Either way, brands are going to have to get smart if they want to make it onto the “voice shelf.” Assuming paid search for voice-operated devices is similar to paid search now, long-tail keywords are going to have a lot more demand and be more expensive as voice search grows. Bids for keywords like “who, what, where, when, why and how” are probably going to skyrocket. Brands will need to look more into conversational words and everyday slang.
But no matter what, the key to getting onto the voice shelf is going to be relevancy. Whether or not paid search for Alexa and Google Home becomes possible, SEO will be more important than ever with voice search because most consumers won’t be interested in ads but in organic answers to their questions. 60 percent of all questions asked of AI assistants are simply general questions. This means that not only do brands need to be relevant to consumers, but they also need to be proven experts.
If a person asks, “Alexa, how do I adopt a cat?” Alexa will pull her answer usually from the “answer box,” the box that pops up at the top of the search results, according to Search Engine Journal.
The best way for a pet brand to capitalize on that person’s question would be to polish their FAQ section and be the best answer. If a person follows up with questions asking about pet food, then that brand is already in a good spot to lead the consumer to purchase from them.
For now, the future of paid voice search is a mystery. If it comes to fruition, that will invite another era of experimentation for the best paid voice search strategy.

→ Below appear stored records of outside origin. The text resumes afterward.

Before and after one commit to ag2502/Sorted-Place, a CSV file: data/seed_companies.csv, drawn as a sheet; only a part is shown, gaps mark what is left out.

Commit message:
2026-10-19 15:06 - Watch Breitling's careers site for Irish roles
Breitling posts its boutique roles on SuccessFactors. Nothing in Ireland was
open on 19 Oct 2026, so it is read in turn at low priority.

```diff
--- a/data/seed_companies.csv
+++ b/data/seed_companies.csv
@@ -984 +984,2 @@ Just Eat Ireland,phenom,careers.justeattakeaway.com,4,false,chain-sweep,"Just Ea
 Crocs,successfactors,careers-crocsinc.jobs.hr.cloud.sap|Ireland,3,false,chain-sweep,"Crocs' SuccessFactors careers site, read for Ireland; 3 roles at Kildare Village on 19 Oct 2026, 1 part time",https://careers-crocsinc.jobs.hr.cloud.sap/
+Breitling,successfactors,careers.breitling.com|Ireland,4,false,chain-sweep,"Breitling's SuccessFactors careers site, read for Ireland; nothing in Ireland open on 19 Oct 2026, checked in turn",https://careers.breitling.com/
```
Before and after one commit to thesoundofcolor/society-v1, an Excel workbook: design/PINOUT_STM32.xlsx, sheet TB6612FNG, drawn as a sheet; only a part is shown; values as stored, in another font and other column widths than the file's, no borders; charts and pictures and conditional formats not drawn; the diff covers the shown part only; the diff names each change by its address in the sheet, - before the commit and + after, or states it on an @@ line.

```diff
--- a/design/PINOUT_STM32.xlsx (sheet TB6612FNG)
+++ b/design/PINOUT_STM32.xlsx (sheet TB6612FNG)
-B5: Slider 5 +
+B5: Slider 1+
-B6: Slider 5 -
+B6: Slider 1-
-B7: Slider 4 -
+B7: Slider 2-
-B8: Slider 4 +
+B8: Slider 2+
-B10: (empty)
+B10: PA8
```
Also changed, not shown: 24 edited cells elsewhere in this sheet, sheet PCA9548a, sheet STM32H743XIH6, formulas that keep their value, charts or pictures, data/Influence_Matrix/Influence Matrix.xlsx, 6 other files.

How do you think paid voice search will work? Is there a certain strategy that you believe will be effective?
Comment what you think below!